***** DATA EXTRACTS
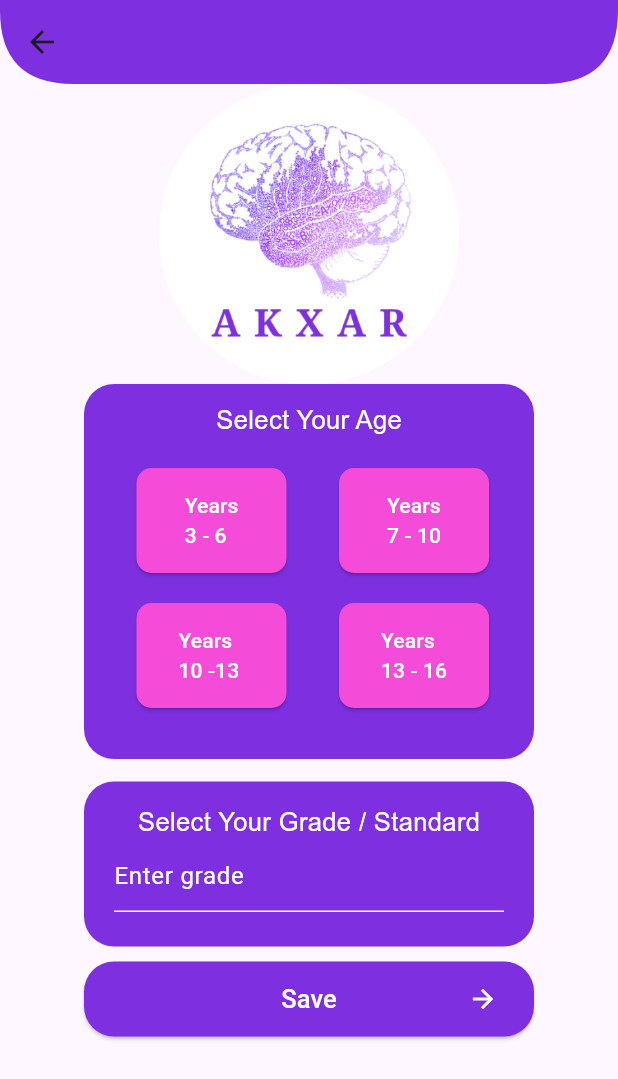
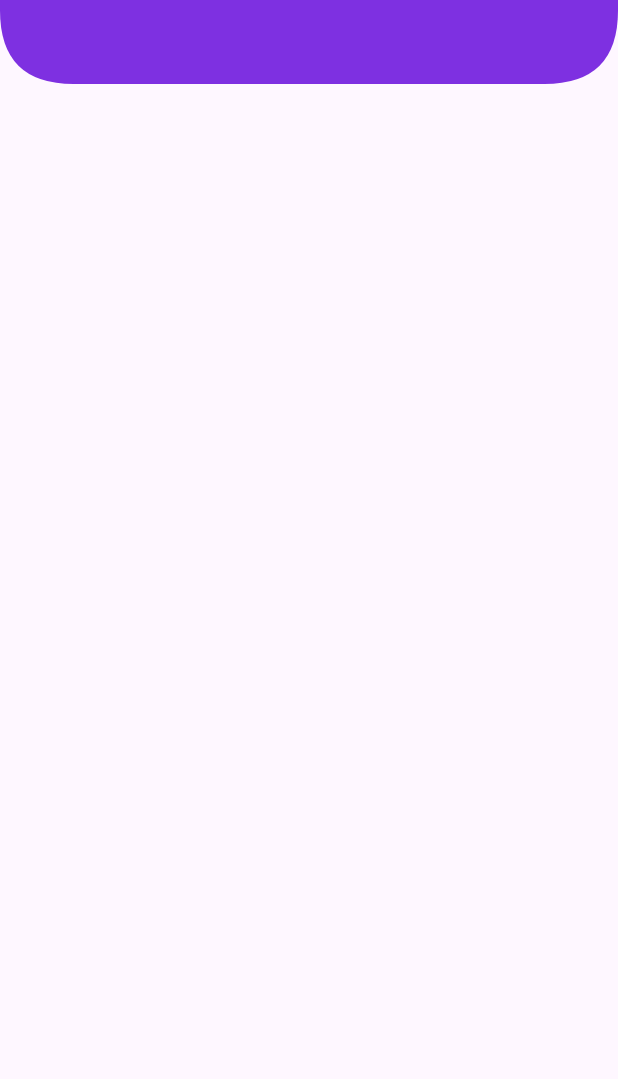
Before and after one commit to AdityaSuhane12/AKXAR_APP, a Flutter app: the ProfilePage screen opened directly, after a tap on "Save", on a phone screen of 412 x 824 dp. Shown: the top 1079 px of the screen. Run offline on Flutter 3.47's test engine with Material 3 defaults, Android fonts, the light colour scheme and no system bars; our stand-ins replace firebase_auth, firebase_core; accounts and stored records are empty; network calls fail.

Commit message:
third change

```diff
--- a/lib/intialpage/intial_page.dart
+++ b/lib/intialpage/intial_page.dart
@@ -26,6 +26,12 @@ class _IntialPageState extends State<IntialPage> {
     try {
       GoogleAuthProvider googleAuthProvider = GoogleAuthProvider();
       _auth.signInWithProvider(googleAuthProvider);
+      Navigator.push(
+        context,
+        MaterialPageRoute(
+          builder: (context) => const ProfilePage(),
+        ),
+      );
     } catch (error) {
       print(error);
     }
@@ -170,7 +176,8 @@ class _IntialPageState extends State<IntialPage> {
         child: ElevatedButton(
           onPressed: _handleGoogleSignIn,
           style: ElevatedButton.styleFrom(
-            backgroundColor: const Color(0xFF7E30E1), // Set the background color
+            backgroundColor:
+                const Color(0xFF7E30E1), // Set the background color
             shape: RoundedRectangleBorder(
               borderRadius: BorderRadius.circular(20),
             ),
@@ -207,8 +214,8 @@ class _IntialPageState extends State<IntialPage> {
         child: ElevatedButton(
           onPressed: _auth.signOut,
           style: ElevatedButton.styleFrom(
-            backgroundColor: const Color.fromARGB(
-                205, 133, 85, 221), // Set the background color
+            backgroundColor:
+                const Color(0xFF7E30E1), // Set the background color
             shape: RoundedRectangleBorder(
               borderRadius: BorderRadius.circular(20),
             ),
--- a/lib/profiledescription/profile_description.dart
+++ b/lib/profiledescription/profile_description.dart
@@ -1,8 +1,5 @@
 import 'package:flutter/material.dart';
-
-void main() {
-  runApp(MyApp());
-}
+import 'package:akxar_app/quizpage/quiz_page.dart';
 
 class MyApp extends StatelessWidget {
   @override
@@ -15,13 +12,16 @@ class MyApp extends StatelessWidget {
 }
 
 class ProfilePage extends StatefulWidget {
-  const ProfilePage({super.key});
+  const ProfilePage({Key? key}) : super(key: key);
 
   @override
   State<ProfilePage> createState() => _ProfilePageState();
 }
 
 class _ProfilePageState extends State<ProfilePage> {
+  int? _selectedGrade;
+  double _selectedAge = 3;
+
   @override
   Widget build(BuildContext context) {
     return Scaffold(
@@ -64,11 +64,33 @@ class _ProfilePageState extends State<ProfilePage> {
                   ),
                   Column(
                     children: [
-                      _button(),
-                      const SizedBox(
-                        height: 20,
+                      Slider(
+                        value: _selectedAge,
+                        min: 3,
+                        max: 16,
+                        divisions: 13,
+                        label: _selectedAge.toString(),
+                        onChanged: (value) {
+                          setState(() {
+                            _selectedAge = value;
+                          });
+                        },
                       ),
-                      _button2(),
+                      Text(
+                        'Selected Age: ${_selectedAge.toInt()}',
+                        style: const TextStyle(
+                          color: Colors.white,
+                          fontSize: 16,
+                        ),
+                      ),
+                      const SizedBox(height: 10,),
+                    ClipOval(
+  child: SizedBox(
+    width: 125,
+    height: 95,
+    child: Image.asset('assets/images/profile.png'),
+  ),
+)
                     ],
                   )
                 ],
@@ -82,8 +104,9 @@ class _ProfilePageState extends State<ProfilePage> {
               width: 300,
               decoration: BoxDecoration(
                 borderRadius: BorderRadius.circular(20),
-                color:  const Color(0xFF7E30E1),
+                color: const Color(0xFF7E30E1),
               ),
+              child: Center(
                 child: Column(
                   children: [
                     const SizedBox(
@@ -99,12 +122,12 @@ class _ProfilePageState extends State<ProfilePage> {
                     ),
                     Container(
                       padding: const EdgeInsets.symmetric(horizontal: 20),
-                    child: const Row(
+                      child: Row(
                         children: [
                           Expanded(
-                          child: TextField(
-                            decoration: InputDecoration(
-                              hintText: 'Enter grade',
+                            child: DropdownButtonFormField<int>(
+                              decoration: const InputDecoration(
+                                hintText: 'Select grade',
                                 hintStyle: TextStyle(color: Colors.white),
                                 enabledBorder: UnderlineInputBorder(
                                   borderSide: BorderSide(color: Colors.white),
@@ -113,13 +136,32 @@ class _ProfilePageState extends State<ProfilePage> {
                                   borderSide: BorderSide(color: Colors.white),
                                 ),
                               ),
-                            style: TextStyle(color: Colors.white),
+                              style: const TextStyle(color: Colors.white), // Change font color to white
+                              iconEnabledColor: Colors.white, // Change icon color to white
+                              dropdownColor:  const Color(0xFF7E30E1), // Change dropdown background color to purple
+                              value: _selectedGrade,
+                              onChanged: (newValue) {
+                                setState(() {
+                                  _selectedGrade = newValue!;
+                                });
+                              },
+                              items: List.generate(12, (index) => index + 1)
+                                  .map<DropdownMenuItem<int>>((int value) {
+                                return DropdownMenuItem<int>(
+                                  value: value,
+                                  child: Text(
+                                    value.toString(),
+                                    style: const TextStyle(color: Colors.white),
+                                  ),
+                                );
+                              }).toList(),
                             ),
                           ),
                         ],
                       ),
                     ),
                   ],
+                ),
               ),
             ),
             const SizedBox(
@@ -129,17 +171,27 @@ class _ProfilePageState extends State<ProfilePage> {
               height: 50,
               width: 300,
               child: ElevatedButton(
-                onPressed: () {},
+                onPressed: () {
+                Navigator.push(
+                        context,
+                        MaterialPageRoute(
+                            builder: (context) => const QuizPage()),
+                      );
+                },
                 style: ElevatedButton.styleFrom(
                   backgroundColor: const Color(0xFF7E30E1),
                   shape: RoundedRectangleBorder(
                     borderRadius: BorderRadius.circular(20),
                   ),
                 ),
-                child:  const Row(
+                child: const Row(
                   mainAxisAlignment: MainAxisAlignment.spaceBetween,
-                  children: [SizedBox(width: 20,),
-                    Text('Save', style: TextStyle(color: Colors.white, fontSize: 17)),
+                  children: [
+                    SizedBox(
+                      width: 20,
+                    ),
+                    Text('Save',
+                        style: TextStyle(color: Colors.white, fontSize: 17)),
                     Icon(
                       Icons.arrow_forward,
                       color: Colors.white,
@@ -152,96 +204,6 @@ class _ProfilePageState extends State<ProfilePage> {
           ],
         ),
       ),
-    );
-  }
-
-  Widget _button() {
-    return Row(
-      children: [
-        const SizedBox(width: 35),
-        SizedBox(
-          height: 70,
-          width: 100,
-          child: ElevatedButton(
-            onPressed: () {},
-            style: ElevatedButton.styleFrom(
-              backgroundColor: const Color.fromARGB(255, 245, 75, 217),
-              shape: RoundedRectangleBorder(
-                borderRadius: BorderRadius.circular(10.0),
-                // Adjust the value for rounded corners
-              ),
-            ),
-            child: const Text(
-              "Years\n3 - 6",
-              style: TextStyle(color: Colors.white),
-            ),
-          ),
-        ),
-        const SizedBox(width: 35),
-        SizedBox(
-          height: 70,
-          width: 100,
-          child: ElevatedButton(
-            onPressed: () {},
-            style: ElevatedButton.styleFrom(
-              backgroundColor: const Color.fromARGB(255, 245, 75, 217),
-              shape: RoundedRectangleBorder(
-                borderRadius: BorderRadius.circular(10.0),
-                // Adjust the value for rounded corners
-              ),
-            ),
-            child: const Text(
-              "Years\n7 - 10",
-              style: TextStyle(color: Colors.white),
-            ),
-          ),
-        ),
-      ],
-    );
-  }
-
-  Widget _button2() {
-    return Row(
-      children: [
-        const SizedBox(width: 35),
-        SizedBox(
-          height: 70,
-          width: 100,
-          child: ElevatedButton(
-            onPressed: () {},
-            style: ElevatedButton.styleFrom(
-              backgroundColor: const Color.fromARGB(255, 245, 75, 217),
-              shape: RoundedRectangleBorder(
-                borderRadius: BorderRadius.circular(10.0),
-                // Adjust the value for rounded corners
-              ),
-            ),
-            child: const Text(
-              "Years\n10 -13 ",
-              style: TextStyle(color: Colors.white),
-            ),
-          ),
-        ),
-        const SizedBox(width: 35),
-        SizedBox(
-          height: 70,
-          width: 100,
-          child: ElevatedButton(
-            onPressed: () {},
-            style: ElevatedButton.styleFrom(
-              backgroundColor: const Color.fromARGB(255, 245, 75, 217),
-              shape: RoundedRectangleBorder(
-                borderRadius: BorderRadius.circular(10.0),
-                // Adjust the value for rounded corners
-              ),
-            ),
-            child: const Text(
-              "Years\n13 - 16",
-              style: TextStyle(color: Colors.white),
-            ),
-          ),
-        ),
-      ],
     );
   }
 }
--- /dev/null
+++ b/lib/quizpage/quiz_page.dart
@@ -0,0 +1,38 @@
+import 'package:flutter/material.dart';
+
+class QuizPage extends StatefulWidget {
+  const QuizPage({super.key});
+
+  @override
+  State<QuizPage> createState() => _QuizPageState();
+}
+
+class _QuizPageState extends State<QuizPage> {
+  @override
+  Widget build(BuildContext context) {
+    return  Scaffold(
+         appBar: AppBar(
+         automaticallyImplyLeading: false,
+       backgroundColor: const Color(0xFF7E30E1),
+        shape: CustomShapeBorder(),
+         ),
+    );
+  }
+}
+class CustomShapeBorder extends ContinuousRectangleBorder {
+  @override
+  Path getOuterPath(Rect rect, {TextDirection? textDirection}) {
+    const double radius = 49.0;
+    final Path path = Path()
+      ..moveTo(rect.left, rect.top)
+      ..lineTo(rect.bottomLeft.dx, rect.bottomLeft.dy - radius)
+      ..quadraticBezierTo(rect.bottomLeft.dx, rect.bottomLeft.dy,
+          rect.bottomLeft.dx + radius, rect.bottomLeft.dy)
+      ..lineTo(rect.bottomRight.dx - radius, rect.bottomRight.dy)
+      ..quadraticBezierTo(rect.bottomRight.dx, rect.bottomRight.dy,
+          rect.bottomRight.dx, rect.bottomRight.dy - radius)
+      ..lineTo(rect.right, rect.top)
+      ..close();
+    return path;
+  }
+}
```
Also changed, not shown: pubspec.yaml (+3 -4 lines), assets/images/profile.png (added), pubspec.lock, 1 other file. Lines whose indentation alone changed are shown as unchanged.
**********
*WORK TO COMPLETE*: Determine how many lines of the data contain the word "images", and reply with that number only.

*WRITTEN ANSWER*: 2